    Abstract: We study the long-term impact of climate change on economic activity across countries, using a stochastic growth model where labour productivity is affected by country-specific climate variables—-defined as deviations of temperature and precipitation from their historical norms. Using a panel data set of 174 countries over the years 1960 to 2014, we find that per-capita real output growth is adversely affected by persistent changes in the temperature above or below its historical norm, but we do not obtain any statistically significant effects for changes in precipitation. Our counterfactual analysis suggests that a persistent increase in average global temperature by 0.04℃ per year, in the absence of mitigation policies, reduces world real GDP per capita by 7.22 percent by 2100. On the other hand, abiding by the Paris Agreement, thereby limiting the temperature increase to 0.01℃ per annum, reduces the loss substantially to 1.07 percent. These effects vary significantly across countries. We also provide supplementary evidence using data on a sample of 48 U.S. states between 1963 and 2016, and show that climate change has a long-lasting adverse impact on real output in various states and economic sectors, and on labour productivity and employment.
    JEL Classifications: C33, O40, O44, O51, Q51, Q54
    Key Words: Climate change, economic growth, adaptation, counterfactual analysis.
    Full Text: Growth_190701.pdf


  • "Estimation and inference for spatial models with heterogeneous coefficients: an application to U.S. house prices", by Michele Aquaro, Natalia Bailey and M. Hashem Pesaran, CESifo WP Series No. 7542, March 2019. This paper was previously titled “Quasi-maximum likelihood estimation of spatial models with heterogeneous coefficient” (CESifo WP Series No. 5428)

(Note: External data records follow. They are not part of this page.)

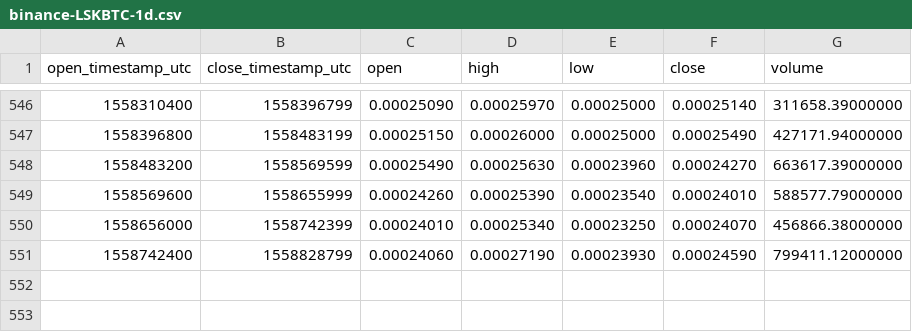
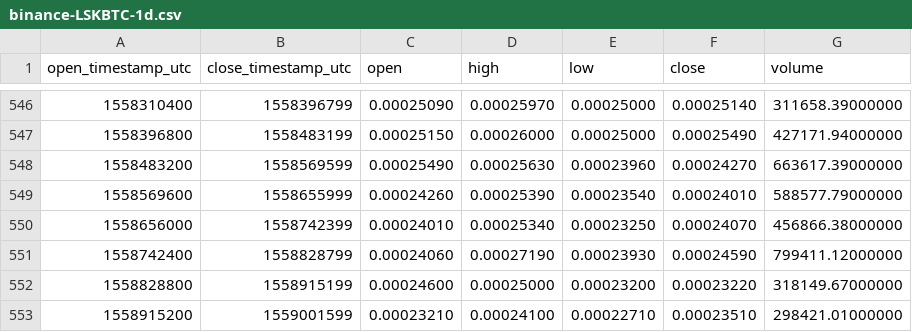
Before and after one commit to cryptobigbro/binance-LSKBTC, a CSV file: binance-LSKBTC-1d.csv, drawn as a sheet; only a part is shown, gaps mark what is left out.

Commit message:
Update OHLCV data.

```diff
--- a/binance-LSKBTC-1d.csv
+++ b/binance-LSKBTC-1d.csv
@@ -551 +551,3 @@ open_timestamp_utc,close_timestamp_utc,open,high,low,close,volume
 1558742400,1558828799,0.00024060,0.00027190,0.00023930,0.00024590,799411.12000000
+1558828800,1558915199,0.00024600,0.00025000,0.00023200,0.00023220,318149.67000000
+1558915200,1559001599,0.00023210,0.00024100,0.00022710,0.00023510,298421.01000000
```
Also changed, not shown: 1 other file.
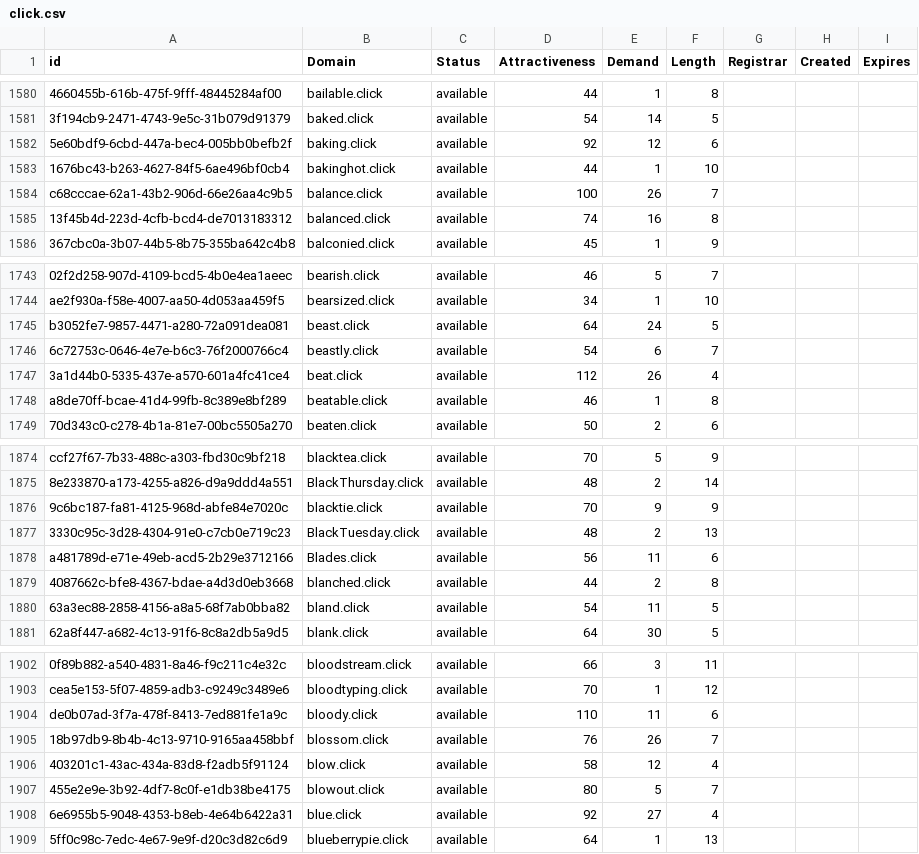
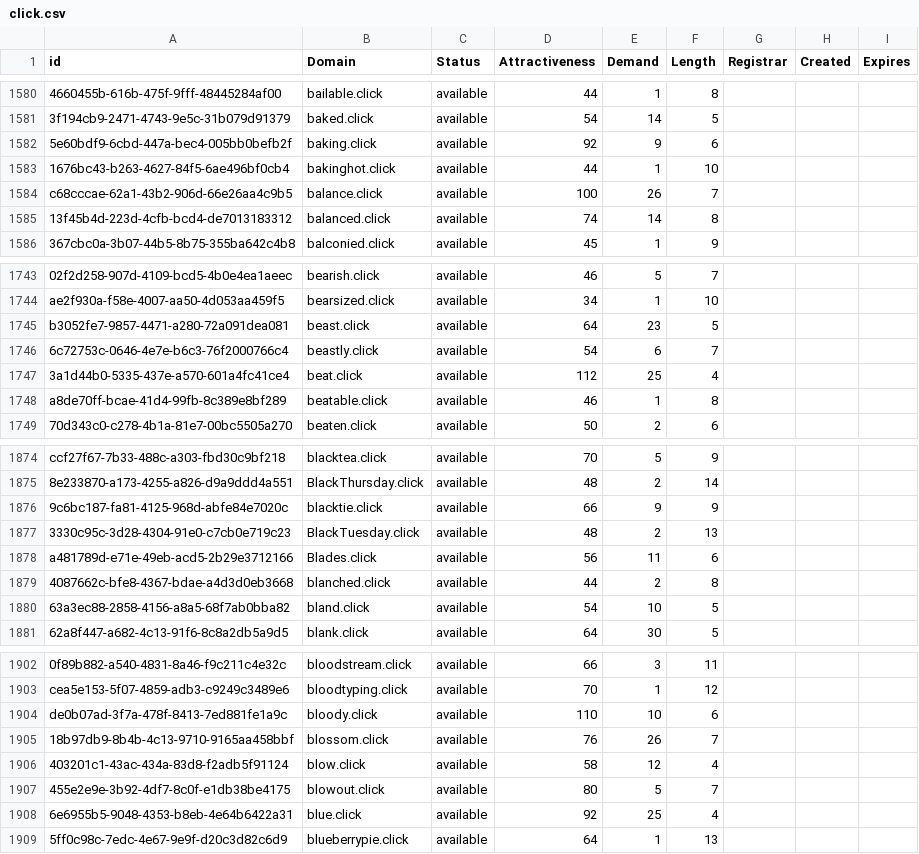
Before and after one commit to UniqueDomains/click-oneword-domains, a CSV file: click.csv, drawn as a sheet; only a part is shown, gaps mark what is left out; the diff covers the shown part only; the diff names each change by its address in the sheet, - before the commit and + after, or states it on an @@ line.

```diff
--- a/click.csv
+++ b/click.csv
-E1582 (Demand): 12
+E1582 (Demand): 9
-E1585 (Demand): 16
+E1585 (Demand): 14
-E1745 (Demand): 24
+E1745 (Demand): 23
-E1747 (Demand): 26
+E1747 (Demand): 25
-D1876 (Attractiveness): 70
+D1876 (Attractiveness): 66
-E1880 (Demand): 11
+E1880 (Demand): 10
-E1904 (Demand): 11
+E1904 (Demand): 10
-E1908 (Demand): 27
+E1908 (Demand): 25
```
Also changed, not shown: 2 added rows and 148 edited cells elsewhere in this file, 2 other files.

    Abstract: This paper considers the problem of identification, estimation and inference in the case of spatial panel data models with heterogeneous spatial lag coefficients, with and without (weakly) exogenous regressors, and subject to heteroskedastic errors. A quasi maximum likelihood (QML) estimation procedure is developed and the conditions for identification of spatial coefficients are derived. Regularity conditions are established for the QML estimators of individual spatial coefficients, as well as their means (the mean group estimators), to be consistent and asymptotically normal. Small sample properties of the proposed estimators are investigated by Monte Carlo simulations for Gaussian and non-Gaussian errors, and with spatial weight matrices of differing degrees of sparsity. The simulation results are in line with the paper's key theoretical findings even for panels with moderate time dimensions, irrespective of the number of cross section units. An empirical application to U.S. house price changes during the 1975-2014 period shows a significant degree of heterogeneity in spill-over effects over the 338 Metropolitan Statistical Areas considered.
    JEL Classifications: C210, C230
    Key Words: spatial panel data models, heterogeneous spatial lag coefficients, identification, quasi maximum likelihood (QML) estimators, non-Gaussian errors, house price changes, Metropolitan Statistical Areas.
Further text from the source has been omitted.